All up, while the market need not crash anytime soon, an eventual normalisation of bond yields and equity valuations suggest at best only modest U.S. equity returns on a one-year view.
Global equity themes** – potential value opportunities
The chart set below outlines trends in several key ‘thematic tilts’ across global equity markets.
As evident, the U.S. market continues to generally outperform, while emerging markets remain in a firm relative performance downtrend. The battle between growth and value has been up and down so far this year, but has still generally favoured value – in line with rising oil prices and the choppy but upward path of bond yields.
The relative performance of the Australian market also remains negative, not helped by recent weakness in iron-ore prices and resource stocks and recent strength in technology stocks which enjoy a bigger weight in global markets.
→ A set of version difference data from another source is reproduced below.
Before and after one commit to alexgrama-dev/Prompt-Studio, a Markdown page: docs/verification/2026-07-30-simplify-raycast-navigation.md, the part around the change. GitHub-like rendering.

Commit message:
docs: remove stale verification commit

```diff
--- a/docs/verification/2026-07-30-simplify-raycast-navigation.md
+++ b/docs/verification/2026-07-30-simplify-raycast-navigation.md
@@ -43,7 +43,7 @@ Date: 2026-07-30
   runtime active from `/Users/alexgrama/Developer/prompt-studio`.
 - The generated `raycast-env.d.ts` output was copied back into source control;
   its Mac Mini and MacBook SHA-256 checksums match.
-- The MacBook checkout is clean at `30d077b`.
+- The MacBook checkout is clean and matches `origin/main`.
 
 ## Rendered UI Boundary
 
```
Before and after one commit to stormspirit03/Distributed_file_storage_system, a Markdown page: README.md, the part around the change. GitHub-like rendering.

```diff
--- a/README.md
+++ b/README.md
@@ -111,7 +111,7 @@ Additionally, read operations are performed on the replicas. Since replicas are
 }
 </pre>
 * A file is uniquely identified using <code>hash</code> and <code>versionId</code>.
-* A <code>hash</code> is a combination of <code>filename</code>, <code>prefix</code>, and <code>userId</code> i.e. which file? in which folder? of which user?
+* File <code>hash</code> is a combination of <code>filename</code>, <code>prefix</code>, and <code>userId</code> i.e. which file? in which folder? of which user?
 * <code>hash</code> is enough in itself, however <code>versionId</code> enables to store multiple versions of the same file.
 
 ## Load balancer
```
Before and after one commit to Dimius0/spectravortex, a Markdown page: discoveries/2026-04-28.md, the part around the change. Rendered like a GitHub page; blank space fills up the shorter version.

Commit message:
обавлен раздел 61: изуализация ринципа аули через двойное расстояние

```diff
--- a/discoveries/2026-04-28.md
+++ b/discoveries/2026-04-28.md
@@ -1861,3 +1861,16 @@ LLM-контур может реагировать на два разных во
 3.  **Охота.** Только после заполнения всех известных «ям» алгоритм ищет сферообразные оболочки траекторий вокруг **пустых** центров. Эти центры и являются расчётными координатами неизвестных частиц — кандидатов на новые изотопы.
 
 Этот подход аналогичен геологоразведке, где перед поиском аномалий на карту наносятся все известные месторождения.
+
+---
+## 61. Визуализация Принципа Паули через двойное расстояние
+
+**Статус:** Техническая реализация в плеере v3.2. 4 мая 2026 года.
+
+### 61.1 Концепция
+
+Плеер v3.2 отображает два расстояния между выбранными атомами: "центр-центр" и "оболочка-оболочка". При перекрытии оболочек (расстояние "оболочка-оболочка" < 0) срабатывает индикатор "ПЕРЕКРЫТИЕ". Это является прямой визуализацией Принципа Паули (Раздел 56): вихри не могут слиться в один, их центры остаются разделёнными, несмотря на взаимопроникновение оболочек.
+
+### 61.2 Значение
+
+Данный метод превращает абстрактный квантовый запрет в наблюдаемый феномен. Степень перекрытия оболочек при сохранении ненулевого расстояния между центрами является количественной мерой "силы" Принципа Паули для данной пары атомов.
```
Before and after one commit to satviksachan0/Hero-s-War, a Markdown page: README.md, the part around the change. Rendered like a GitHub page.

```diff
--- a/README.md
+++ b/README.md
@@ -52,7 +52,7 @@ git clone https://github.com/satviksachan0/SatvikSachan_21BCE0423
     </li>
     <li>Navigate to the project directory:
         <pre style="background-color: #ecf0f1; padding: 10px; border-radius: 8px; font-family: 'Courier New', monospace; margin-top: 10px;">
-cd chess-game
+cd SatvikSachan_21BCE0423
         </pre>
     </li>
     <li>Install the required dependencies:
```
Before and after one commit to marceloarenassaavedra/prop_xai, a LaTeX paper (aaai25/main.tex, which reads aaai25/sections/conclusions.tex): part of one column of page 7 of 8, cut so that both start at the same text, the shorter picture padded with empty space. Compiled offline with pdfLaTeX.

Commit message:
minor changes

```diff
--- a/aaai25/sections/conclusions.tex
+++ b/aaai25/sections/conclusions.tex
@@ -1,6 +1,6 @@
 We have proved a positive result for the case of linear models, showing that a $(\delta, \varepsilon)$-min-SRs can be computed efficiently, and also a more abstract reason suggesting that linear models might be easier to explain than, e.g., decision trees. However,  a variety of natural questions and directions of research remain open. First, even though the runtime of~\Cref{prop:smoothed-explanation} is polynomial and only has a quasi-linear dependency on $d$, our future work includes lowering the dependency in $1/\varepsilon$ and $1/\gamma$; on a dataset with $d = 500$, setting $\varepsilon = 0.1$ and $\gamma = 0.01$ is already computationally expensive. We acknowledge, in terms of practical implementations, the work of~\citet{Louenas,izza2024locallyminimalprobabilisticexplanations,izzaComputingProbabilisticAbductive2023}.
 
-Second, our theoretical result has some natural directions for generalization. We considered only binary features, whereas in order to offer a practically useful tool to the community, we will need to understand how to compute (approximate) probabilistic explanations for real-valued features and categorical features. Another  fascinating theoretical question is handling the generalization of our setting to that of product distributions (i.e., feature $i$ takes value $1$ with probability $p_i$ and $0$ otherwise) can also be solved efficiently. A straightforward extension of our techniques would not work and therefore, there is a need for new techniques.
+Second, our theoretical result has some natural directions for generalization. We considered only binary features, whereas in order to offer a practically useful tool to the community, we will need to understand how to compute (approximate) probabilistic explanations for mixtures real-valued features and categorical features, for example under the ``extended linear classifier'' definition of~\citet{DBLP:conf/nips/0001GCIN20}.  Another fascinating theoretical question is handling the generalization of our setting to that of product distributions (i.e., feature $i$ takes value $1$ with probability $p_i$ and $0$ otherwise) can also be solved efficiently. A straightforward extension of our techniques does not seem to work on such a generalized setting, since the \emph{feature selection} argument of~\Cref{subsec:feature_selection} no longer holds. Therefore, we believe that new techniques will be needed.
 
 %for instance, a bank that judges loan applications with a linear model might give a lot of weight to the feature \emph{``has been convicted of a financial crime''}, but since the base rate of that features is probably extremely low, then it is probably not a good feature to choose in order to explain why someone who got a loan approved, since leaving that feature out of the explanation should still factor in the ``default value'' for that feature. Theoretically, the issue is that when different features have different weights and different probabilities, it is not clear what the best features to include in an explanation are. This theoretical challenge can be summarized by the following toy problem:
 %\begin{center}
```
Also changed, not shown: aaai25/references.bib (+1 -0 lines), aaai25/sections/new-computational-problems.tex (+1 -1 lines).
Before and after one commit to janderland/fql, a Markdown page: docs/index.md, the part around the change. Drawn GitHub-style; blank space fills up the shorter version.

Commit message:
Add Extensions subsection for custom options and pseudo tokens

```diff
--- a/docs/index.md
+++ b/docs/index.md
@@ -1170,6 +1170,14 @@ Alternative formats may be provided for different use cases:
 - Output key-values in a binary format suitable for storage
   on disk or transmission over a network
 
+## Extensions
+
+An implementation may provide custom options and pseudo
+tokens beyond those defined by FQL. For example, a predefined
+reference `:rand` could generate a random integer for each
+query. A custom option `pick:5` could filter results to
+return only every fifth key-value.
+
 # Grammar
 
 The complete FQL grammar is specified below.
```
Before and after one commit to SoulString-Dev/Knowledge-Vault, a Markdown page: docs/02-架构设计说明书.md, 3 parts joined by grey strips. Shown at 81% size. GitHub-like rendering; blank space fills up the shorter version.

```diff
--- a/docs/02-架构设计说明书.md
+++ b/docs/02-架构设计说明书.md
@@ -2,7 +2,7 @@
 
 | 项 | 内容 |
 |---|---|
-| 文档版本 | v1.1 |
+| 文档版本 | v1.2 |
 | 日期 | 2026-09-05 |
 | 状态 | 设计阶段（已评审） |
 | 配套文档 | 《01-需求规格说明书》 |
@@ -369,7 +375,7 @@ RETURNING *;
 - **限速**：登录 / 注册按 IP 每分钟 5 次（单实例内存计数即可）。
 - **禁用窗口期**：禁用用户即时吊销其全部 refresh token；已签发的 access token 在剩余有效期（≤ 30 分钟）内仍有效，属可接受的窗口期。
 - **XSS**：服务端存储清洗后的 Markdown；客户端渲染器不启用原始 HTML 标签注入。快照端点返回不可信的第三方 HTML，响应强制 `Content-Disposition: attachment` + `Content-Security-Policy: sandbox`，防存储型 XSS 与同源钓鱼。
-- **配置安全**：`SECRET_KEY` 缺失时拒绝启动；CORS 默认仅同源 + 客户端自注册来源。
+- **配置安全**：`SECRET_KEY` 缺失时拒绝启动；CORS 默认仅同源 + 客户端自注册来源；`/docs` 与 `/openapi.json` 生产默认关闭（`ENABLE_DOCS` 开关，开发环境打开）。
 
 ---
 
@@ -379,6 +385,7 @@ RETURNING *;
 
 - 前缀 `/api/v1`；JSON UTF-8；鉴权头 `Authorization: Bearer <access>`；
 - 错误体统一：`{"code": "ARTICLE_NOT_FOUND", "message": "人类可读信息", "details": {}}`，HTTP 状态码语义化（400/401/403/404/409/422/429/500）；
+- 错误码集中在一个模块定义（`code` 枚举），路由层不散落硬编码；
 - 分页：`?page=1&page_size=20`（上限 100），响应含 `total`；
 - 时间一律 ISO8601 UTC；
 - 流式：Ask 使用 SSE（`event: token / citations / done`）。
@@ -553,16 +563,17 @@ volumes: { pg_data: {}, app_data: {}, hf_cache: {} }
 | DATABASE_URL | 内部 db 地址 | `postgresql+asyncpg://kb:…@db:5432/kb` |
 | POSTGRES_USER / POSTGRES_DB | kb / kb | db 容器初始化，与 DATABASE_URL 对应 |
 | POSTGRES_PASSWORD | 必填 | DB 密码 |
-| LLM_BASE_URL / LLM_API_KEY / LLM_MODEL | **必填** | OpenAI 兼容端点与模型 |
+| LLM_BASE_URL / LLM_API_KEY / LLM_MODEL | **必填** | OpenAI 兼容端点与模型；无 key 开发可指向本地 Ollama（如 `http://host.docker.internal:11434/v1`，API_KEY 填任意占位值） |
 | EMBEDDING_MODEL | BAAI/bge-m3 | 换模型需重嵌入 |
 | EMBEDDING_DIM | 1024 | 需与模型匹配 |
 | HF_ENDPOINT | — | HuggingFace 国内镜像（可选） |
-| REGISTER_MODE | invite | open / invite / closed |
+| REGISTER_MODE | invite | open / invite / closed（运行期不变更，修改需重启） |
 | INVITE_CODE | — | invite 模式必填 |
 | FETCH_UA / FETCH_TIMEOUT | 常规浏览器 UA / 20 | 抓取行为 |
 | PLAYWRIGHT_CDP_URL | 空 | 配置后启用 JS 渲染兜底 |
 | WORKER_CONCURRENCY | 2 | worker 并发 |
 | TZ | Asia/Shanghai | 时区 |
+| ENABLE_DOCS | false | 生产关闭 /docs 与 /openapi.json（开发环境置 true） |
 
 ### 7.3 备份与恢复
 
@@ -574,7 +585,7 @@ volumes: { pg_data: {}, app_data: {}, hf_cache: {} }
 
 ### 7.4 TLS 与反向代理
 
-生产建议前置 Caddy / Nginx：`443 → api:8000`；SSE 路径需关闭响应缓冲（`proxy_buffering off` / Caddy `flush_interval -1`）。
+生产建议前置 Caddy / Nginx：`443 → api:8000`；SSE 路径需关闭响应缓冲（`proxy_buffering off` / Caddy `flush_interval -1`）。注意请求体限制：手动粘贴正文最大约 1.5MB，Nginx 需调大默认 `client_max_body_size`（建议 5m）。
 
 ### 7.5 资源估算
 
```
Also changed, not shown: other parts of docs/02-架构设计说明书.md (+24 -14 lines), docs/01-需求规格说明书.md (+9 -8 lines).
ETF performance snapshot
The table below sets out a selected list of BetaShares ETFs across various regional, sector and factor thematics. In Australia, the picture is mixed, though financials (QFN) and value-orientated exposures (like QOZ) remain the best relative performers on a six/twelve month basis.
Among currency-hedged global ETFs, it’s also the case that value exposures such as banks (BNKS), energy (FUEL), and Japanese equities (HJPN) are the best relative performers, though the growth-focused NASDAQ-100 (HNDQ) is a close fourth.
Further information on the complete range of BetaShares exchange traded products can be found here.
*Equity theme proxies: US: S&P500; Non-US: MSCI Ex-US Developed Markets Index; Growth vs. Value: MSCI Global Growth and Value Indices; Emerging markets: MSCI Emerging Markets Index; Australia: S&P/ASX 200 Index.
** Ranking based on average of 3 and 6 month performance and 6 and 12 month performance, excluding latest monthly return performance.
***Trend: Outright trend is up if the relevant NAV return index is above its 10-month moving average and down if the index is below this moving average. Relative trend is up if the ratio of the relevant NAV monthly return index to the return index for the MSCI ACWI is above its 10-month moving average, and down otherwise.
David is responsible for developing economic insights and portfolio construction strategies for adviser and retail clients. He was previously an economic columnist for The Australian Financial Review and spent several years as a senior economist and interest rate strategist at Bankers Trust and Macquarie Bank. David also held roles at the Commonwealth Treasury and Development (OECD) in Paris, France.Read more from David.